Ben: Oh, my goodness. Now are crocodiles really that bad up here?

Birry: There’re getting bigger.

Ben: And they’re not getting friendlier?

Birry: No. It’s just interaction, more of us are going into more areas, clearing the land for housing. And that’s, that’s having a major effect?

Birry: Absolutely.

Ben: Yeah yeah, because we’re interrupting their homeland and they’ve now got to move somewhere else and they don’t like to move.

Birry: Not movin. 

Ben: Well this has been a great experience. So what show is currently playing up here that we need to see? What what’s one of the shows that you’re putting?
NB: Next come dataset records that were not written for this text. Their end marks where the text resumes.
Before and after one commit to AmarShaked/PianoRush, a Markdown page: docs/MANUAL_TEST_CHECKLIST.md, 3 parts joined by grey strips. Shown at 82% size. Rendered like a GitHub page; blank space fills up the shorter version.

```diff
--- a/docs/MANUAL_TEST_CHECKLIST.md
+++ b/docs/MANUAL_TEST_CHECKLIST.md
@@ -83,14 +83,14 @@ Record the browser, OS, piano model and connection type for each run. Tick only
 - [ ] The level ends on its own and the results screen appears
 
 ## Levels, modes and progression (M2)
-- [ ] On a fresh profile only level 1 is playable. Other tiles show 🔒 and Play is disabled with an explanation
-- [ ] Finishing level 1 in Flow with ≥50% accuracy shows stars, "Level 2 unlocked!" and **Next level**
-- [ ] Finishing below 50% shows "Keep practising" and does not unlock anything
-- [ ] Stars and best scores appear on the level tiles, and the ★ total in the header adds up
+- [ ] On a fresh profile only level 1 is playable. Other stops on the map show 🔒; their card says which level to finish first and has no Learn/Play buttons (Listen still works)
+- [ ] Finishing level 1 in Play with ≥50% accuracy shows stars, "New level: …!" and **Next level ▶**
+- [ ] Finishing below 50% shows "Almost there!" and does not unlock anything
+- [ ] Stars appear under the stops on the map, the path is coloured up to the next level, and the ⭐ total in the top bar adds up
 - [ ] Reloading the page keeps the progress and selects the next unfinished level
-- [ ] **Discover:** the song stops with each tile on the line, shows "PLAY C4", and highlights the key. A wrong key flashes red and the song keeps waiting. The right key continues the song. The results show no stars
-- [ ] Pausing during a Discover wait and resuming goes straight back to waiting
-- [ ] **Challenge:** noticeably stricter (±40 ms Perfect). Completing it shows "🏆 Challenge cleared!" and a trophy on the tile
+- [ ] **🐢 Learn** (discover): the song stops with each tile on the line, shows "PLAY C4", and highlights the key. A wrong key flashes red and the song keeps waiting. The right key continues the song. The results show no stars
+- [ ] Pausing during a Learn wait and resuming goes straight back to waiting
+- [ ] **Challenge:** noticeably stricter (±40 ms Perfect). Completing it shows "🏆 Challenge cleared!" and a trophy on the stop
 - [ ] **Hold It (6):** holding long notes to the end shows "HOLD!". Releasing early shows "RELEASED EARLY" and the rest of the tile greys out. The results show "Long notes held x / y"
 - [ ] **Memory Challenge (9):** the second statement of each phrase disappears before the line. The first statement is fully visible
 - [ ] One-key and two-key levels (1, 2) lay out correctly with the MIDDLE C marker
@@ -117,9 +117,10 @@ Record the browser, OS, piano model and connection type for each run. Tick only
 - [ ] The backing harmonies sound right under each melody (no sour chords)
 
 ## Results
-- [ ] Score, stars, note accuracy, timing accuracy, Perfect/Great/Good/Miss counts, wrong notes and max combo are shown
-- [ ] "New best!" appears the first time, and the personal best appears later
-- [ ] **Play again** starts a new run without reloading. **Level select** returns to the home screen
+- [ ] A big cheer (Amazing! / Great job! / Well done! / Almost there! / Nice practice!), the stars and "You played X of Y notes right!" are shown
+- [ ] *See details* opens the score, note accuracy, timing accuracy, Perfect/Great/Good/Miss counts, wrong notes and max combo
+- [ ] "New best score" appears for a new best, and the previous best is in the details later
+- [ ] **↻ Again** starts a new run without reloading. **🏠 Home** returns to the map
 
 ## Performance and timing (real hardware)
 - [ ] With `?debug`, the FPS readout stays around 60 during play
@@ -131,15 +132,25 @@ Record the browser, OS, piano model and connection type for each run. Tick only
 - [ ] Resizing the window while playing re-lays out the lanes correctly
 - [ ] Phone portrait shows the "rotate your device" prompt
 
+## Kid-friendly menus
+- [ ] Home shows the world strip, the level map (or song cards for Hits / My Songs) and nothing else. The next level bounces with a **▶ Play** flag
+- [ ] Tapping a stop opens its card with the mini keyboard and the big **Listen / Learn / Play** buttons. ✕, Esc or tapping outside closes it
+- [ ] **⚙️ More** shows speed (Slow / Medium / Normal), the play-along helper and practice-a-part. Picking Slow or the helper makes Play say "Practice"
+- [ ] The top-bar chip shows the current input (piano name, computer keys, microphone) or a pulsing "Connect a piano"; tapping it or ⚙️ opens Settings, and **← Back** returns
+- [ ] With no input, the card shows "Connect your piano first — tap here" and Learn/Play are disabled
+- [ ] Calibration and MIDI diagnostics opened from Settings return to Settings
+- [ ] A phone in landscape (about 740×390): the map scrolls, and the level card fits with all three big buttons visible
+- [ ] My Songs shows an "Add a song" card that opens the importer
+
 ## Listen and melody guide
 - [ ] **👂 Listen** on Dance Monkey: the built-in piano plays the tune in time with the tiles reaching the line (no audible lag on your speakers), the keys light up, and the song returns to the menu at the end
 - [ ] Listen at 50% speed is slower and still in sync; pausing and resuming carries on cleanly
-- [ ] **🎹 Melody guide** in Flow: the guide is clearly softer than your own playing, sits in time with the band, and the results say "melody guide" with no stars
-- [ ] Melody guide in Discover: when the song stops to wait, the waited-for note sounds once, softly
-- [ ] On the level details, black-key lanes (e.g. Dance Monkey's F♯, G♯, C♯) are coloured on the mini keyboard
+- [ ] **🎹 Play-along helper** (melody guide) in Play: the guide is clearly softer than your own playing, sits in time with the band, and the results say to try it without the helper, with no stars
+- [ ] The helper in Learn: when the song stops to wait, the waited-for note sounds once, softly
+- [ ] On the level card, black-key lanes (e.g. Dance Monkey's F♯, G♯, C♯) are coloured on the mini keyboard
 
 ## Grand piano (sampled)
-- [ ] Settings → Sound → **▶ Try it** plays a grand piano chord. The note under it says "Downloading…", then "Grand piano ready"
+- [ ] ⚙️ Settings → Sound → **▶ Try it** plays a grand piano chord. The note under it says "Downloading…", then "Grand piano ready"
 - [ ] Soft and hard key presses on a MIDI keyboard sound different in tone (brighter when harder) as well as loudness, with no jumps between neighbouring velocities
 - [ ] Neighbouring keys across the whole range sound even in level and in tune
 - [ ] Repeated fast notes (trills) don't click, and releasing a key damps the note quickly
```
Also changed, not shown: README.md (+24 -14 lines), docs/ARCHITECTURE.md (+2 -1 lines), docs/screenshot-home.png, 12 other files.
Birry: Lot of our younger one’s performers up in Karanda.

Ben: Yes.

Birry: Sort of like the base, home base for Tjapukai people, so we do have a lot of young performers there so they always creating dances and all that and performing at big events as well, so between those young ones, we incorporating more language into the dances now.

Ben: And tell me, for people to find out or to book, do they book through the Tjapukai Centre here. Do you have a website that they can go to?

Birry: We have a website that you can go to, there’s plenty of specials on there as well or just pop in.

Ben: Just pop in. What’s the website?

Birry: It’s tjapukai.org.au.     

Ben: Fantastic, and of course Ingenia Holidays do a lot with you guys, so you can go to their site as well. Well I tell you what, what a fabulous interview. Thank you very very much for your time.

Birry: Thank you.

Ben: Fantastic. There you go, we’re driving our own adventure.

Intro Guy: Thanks for listening to Drive Your Own Adventure with Ingenia Holidays. With Holiday Parks and resorts across New South Wales and Queensland, Ingenia Holidays offers the ideal place for an extended break, weekend getaway or short stop.  Find your dream destination with Ingenia Holidays www.ingeniaholidays.com.au            

Related Episodes

Episode 28 | Maleny Dairies

Benjamin Starr interviews Ross Hopper, the entrepreneur behind Maleny Dairies. Ross grew up on a dairy farm and in this amusing interview, Ross talks about life as a dairy farmer, how he supports local dairy farmers, cow cams and the tours they offer at Maleny Dairies.

read more

Episode 29 | Maleny Botanic Gardens & Bird World

The Maleny Botanic gardens and bird world are unforgettable with over 500 birds. Benjamin Starr chats with Frank Ship, some might call him a little crazy but Ben thinks he’s a modern day Dr Do Little. You’ll definitely want to add this on your ‘go to’ list of destinations after listening to Frank.

read more

Episode 30 | Ingenia Holidays Rivershore

Join Benjamin Starr as we Drive Your Own Adventure right into the popular, family friendly Rivershore Resort, where Bernie shares the vision behind the newest resort on the Sunshine Coast, while Head Chef, Ian tempts your taste buds with his locally sourced menu.

read more